(Work item): Look for "color" in the material below and show each line that contains it.

[Opening Raw data section]

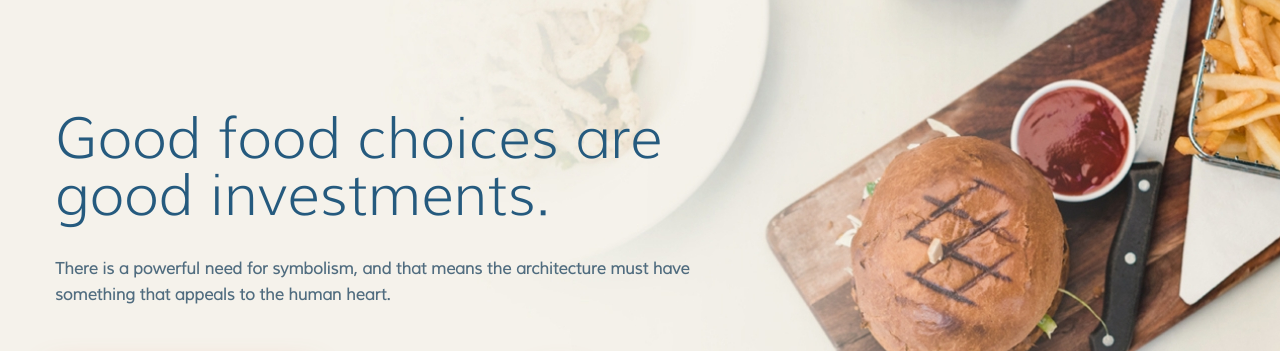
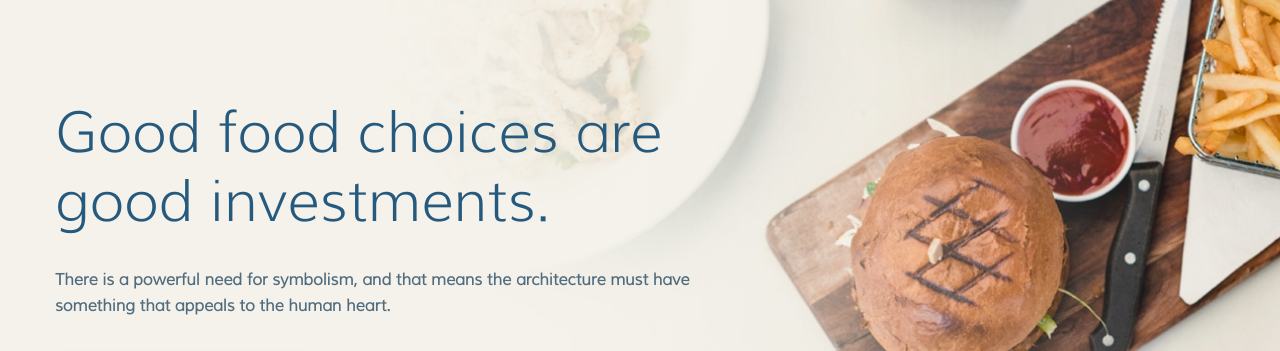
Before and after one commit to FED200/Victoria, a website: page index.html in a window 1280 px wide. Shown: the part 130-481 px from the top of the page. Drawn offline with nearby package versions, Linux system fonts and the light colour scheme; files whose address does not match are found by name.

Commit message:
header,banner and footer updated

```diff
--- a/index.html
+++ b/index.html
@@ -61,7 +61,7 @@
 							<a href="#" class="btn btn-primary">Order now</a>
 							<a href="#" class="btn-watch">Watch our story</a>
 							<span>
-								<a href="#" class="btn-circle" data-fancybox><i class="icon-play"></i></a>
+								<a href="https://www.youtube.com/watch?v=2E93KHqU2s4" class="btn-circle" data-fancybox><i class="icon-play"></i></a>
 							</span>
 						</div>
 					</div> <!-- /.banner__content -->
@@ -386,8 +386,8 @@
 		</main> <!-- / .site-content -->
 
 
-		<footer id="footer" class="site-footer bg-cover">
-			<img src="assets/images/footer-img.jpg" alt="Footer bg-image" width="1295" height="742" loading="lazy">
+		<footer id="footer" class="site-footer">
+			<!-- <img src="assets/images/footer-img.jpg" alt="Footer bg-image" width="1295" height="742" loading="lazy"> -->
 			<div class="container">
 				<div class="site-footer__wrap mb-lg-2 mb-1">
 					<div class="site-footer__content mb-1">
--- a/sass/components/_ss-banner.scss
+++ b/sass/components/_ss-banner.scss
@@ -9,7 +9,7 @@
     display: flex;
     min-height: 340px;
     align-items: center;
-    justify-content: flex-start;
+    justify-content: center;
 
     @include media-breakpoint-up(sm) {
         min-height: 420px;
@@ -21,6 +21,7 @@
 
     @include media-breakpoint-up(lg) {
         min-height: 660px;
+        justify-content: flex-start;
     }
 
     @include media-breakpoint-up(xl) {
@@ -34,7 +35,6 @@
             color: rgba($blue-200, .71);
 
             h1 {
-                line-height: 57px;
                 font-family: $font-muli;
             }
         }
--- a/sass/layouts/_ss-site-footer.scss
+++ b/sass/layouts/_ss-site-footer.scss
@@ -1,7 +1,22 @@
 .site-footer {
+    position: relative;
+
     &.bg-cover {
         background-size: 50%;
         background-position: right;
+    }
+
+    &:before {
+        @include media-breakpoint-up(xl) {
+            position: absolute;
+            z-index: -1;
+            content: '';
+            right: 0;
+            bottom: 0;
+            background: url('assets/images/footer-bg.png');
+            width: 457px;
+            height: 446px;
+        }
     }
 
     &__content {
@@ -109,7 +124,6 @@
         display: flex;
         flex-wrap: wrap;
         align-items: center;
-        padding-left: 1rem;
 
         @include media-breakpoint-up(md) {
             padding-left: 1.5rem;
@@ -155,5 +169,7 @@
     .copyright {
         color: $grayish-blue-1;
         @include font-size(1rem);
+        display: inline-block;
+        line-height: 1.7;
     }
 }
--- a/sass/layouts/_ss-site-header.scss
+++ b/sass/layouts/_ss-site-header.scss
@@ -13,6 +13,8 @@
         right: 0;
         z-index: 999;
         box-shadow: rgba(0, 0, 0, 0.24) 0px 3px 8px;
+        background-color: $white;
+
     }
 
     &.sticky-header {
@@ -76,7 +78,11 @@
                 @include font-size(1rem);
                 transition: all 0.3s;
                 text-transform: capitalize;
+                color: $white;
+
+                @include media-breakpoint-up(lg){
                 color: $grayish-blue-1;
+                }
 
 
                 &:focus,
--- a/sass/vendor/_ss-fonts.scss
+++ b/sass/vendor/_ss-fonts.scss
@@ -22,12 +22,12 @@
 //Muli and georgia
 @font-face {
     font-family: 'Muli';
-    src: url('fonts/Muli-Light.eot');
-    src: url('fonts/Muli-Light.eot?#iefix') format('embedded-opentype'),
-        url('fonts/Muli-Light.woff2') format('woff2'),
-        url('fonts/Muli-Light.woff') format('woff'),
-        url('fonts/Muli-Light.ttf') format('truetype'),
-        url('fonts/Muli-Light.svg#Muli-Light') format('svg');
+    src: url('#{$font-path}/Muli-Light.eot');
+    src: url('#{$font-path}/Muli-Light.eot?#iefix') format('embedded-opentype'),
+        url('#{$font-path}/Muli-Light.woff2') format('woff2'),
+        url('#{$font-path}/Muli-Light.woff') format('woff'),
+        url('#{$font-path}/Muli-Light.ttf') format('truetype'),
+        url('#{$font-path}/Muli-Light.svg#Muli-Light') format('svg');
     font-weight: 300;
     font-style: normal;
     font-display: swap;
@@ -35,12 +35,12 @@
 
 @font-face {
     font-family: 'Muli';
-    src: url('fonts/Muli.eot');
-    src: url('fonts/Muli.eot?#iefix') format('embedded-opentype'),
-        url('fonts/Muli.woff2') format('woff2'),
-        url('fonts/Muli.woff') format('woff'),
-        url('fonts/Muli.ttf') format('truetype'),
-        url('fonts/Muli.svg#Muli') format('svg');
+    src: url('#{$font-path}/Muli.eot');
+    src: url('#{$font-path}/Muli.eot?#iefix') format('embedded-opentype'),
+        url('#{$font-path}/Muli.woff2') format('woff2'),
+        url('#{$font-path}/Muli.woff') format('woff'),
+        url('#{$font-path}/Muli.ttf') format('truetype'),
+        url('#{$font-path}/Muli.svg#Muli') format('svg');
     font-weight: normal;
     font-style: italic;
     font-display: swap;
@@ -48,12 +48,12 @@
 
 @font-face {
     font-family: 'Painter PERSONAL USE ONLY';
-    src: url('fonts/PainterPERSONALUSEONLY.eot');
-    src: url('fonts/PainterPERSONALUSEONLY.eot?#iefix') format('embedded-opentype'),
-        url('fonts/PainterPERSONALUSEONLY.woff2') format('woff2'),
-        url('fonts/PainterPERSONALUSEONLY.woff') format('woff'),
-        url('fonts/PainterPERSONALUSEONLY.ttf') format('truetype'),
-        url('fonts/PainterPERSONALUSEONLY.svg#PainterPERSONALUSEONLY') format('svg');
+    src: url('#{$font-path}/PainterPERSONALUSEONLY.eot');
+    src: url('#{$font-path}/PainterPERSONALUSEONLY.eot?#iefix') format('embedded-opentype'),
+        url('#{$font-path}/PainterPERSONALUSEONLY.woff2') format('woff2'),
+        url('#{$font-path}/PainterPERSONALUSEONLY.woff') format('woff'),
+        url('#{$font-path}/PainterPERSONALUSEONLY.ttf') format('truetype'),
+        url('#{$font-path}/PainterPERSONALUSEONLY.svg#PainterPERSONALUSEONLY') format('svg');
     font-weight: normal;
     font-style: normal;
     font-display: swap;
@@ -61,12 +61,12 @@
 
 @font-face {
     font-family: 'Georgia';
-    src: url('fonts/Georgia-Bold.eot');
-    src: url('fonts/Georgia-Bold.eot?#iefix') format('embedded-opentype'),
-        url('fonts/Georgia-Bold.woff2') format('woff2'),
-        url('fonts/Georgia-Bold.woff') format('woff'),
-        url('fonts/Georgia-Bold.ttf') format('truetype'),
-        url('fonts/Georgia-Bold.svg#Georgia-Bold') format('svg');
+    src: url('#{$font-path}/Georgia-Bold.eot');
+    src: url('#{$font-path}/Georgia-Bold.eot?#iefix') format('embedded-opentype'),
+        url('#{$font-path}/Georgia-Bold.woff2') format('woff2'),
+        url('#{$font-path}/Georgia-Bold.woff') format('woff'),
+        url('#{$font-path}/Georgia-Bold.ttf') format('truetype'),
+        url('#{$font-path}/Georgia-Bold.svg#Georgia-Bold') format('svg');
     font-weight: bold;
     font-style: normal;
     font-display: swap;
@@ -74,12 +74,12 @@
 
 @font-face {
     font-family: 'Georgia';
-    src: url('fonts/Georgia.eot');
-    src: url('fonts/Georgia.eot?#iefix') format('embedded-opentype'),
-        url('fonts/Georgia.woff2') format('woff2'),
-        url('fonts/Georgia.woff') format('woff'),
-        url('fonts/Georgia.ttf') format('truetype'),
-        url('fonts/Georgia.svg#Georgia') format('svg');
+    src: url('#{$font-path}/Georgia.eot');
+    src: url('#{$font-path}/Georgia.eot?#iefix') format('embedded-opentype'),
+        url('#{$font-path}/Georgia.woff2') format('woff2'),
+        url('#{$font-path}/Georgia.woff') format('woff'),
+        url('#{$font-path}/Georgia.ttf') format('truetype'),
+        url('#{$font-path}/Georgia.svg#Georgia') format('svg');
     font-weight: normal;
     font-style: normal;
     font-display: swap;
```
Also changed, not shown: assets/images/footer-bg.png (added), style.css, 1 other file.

[Closing Raw data section]

(Expected output):
             color: rgba($blue-200, .71);
         color: $grayish-blue-1;
+        background-color: $white;
+                color: $white;
                 color: $grayish-blue-1;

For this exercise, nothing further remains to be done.